He was older than the others, scarred heavily before he'd ever been brought to Romania. Charlie would never know what prompted him to join the fight, but if he had to guess, it would be that Bruce wanted one last great battle to go out on, instead of wasting away under their care. Of all the dragons they'd brought with them, Charlie was least surprised to see Bruce never leave the battlefield. Bruce never did anything half-hearted.
"Frightening brute, isn't he?"
Ron was nearly next to him, but he still sounded like he was speaking from far away. "He would have been flattered you thought so," Charlie replied after a moment. If Ron was here, then he was no longer scouring the pitch. And if he was no longer scouring the pitch, then.... "Did you find...?" he asked quietly.
He looked over and saw Ron nod slightly, though he never said a word about it, and for the moment remained expressionless. "You looked like you could use a bit of help here."
Charlie swallowed and stared at Bruce's closed eyes a little longer. "I'm going to burn them in the forest," he said finally. "It's what... it's what they need me to do. Burn them to the bones, leave nothing for the collectors."
"They use dragon's blood in a lot of really important potions," Ron offered hesitantly.
"Not these dragons," said Charlie, and turned his wand on the great body before them. He was tired from the others, and his wand arm shook, but he managed to lift the beast in its imperfect repose and begin to move him slowly over the dirty grass.
Then suddenly the load became lighter, not a physical lightening but a mental one. He looked over and saw Ron with his wand raised as well. "Just lead the way," he said, "and I'll follow."
Bruce's body dwarfed the others, though he still looked so much smaller than life as he lay there. At least he'd had a good one, Charlie consoled himself. At least he'd given them all the best life he could have, even if he'd been responsible for bringing them here, to the midst of this war that was not their own. But they'd chosen, perhaps even more than most of the people who'd fought had chosen, to be here.
"Do you want me to--?" started Ron, but Charlie shook his head.
One by one he set the bodies alight, watching the at-first tiny flames grow and grow, until they became one great pyre, rising to the sky.
There he stayed until they sky grew dark, until that great fire was the only thing they could see. And there Ron stayed, at first by his side and then in his arms, as they paid tribute to more than these magnificent creatures.
There they remembered the friends they had lost in this conflict, the lives that had been altered forever. There they wept for the brother they had lost long before that night, and the brother that had yet to be found. For the family that was broken and would need a great deal of time to heal.

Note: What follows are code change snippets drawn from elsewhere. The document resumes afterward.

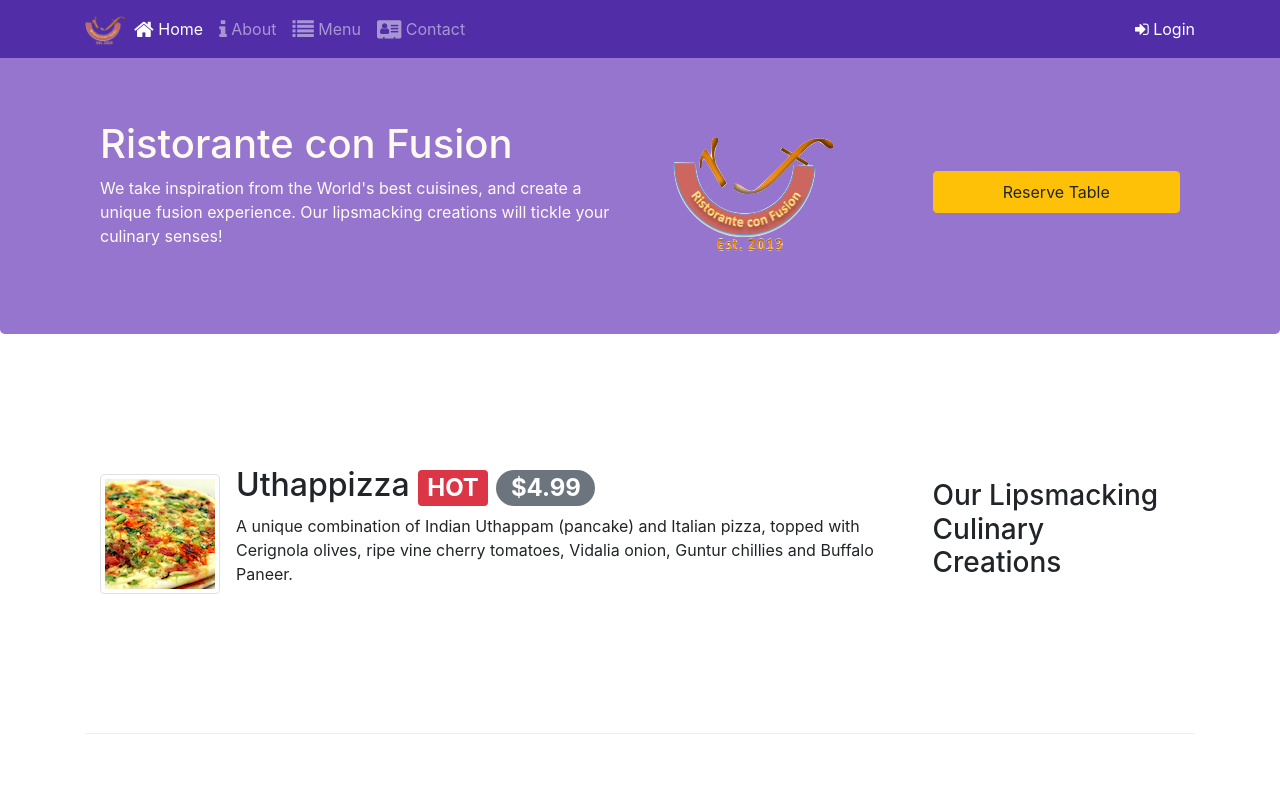
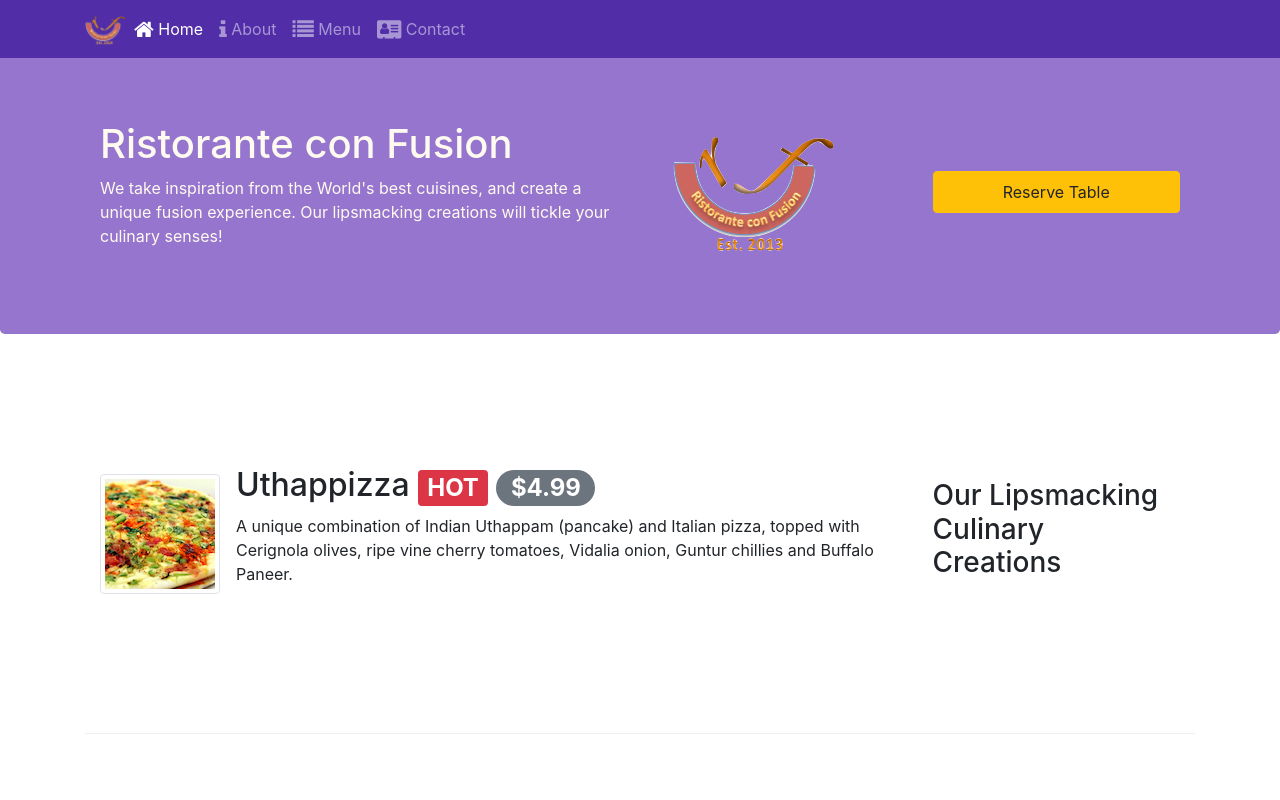
Before and after one commit to thandu/Task, a website: page Bootstrap4/conFusion/index.html in a window 1280 px wide. Shown: the top 800 px of the page. Drawn offline with nearby package versions, Linux system fonts and the light colour scheme.

Commit message:
Tooltip and Modal

```diff
--- a/Bootstrap4/conFusion/index.html
+++ b/Bootstrap4/conFusion/index.html
@@ -30,10 +30,7 @@
                       <li class="nav-item"><a class="nav-link" href="#"><span class="fa fa-list fa-lg"></span> Menu</a></li>
                       <li class="nav-item"><a class="nav-link" href="./contactus.html"><span class="fa fa-address-card fa-lg"></span> Contact</a></li>
               </ul>
-			  <span class="navbar-text">
-                    <a data-toggle="modal" data-target="#loginModal">
-                    <span class="fa fa-sign-in"></span> Login</a>
-                </span>
+
           </div>
       </div>
   </nav>
```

Charlie remembered each of the creatures as he had known them, and the dozens of others he knew he would be returning to, later if not sooner, for these were his charges and his life's work. And whatever anyone else might think of his profession and his priorities, or whether they even thought of them at all, he knew he was doing a good thing.
"They were worth this," he said, as the flames finally died down, leaving a great pile of ash that would nourish the forest, a place Charlie valued more than anyone knew.
Ron nodded at him, and whether he understood or not, Charlie knew that he at least accepted. A few moments later he led the way back to the castle, for there was much work left to be done.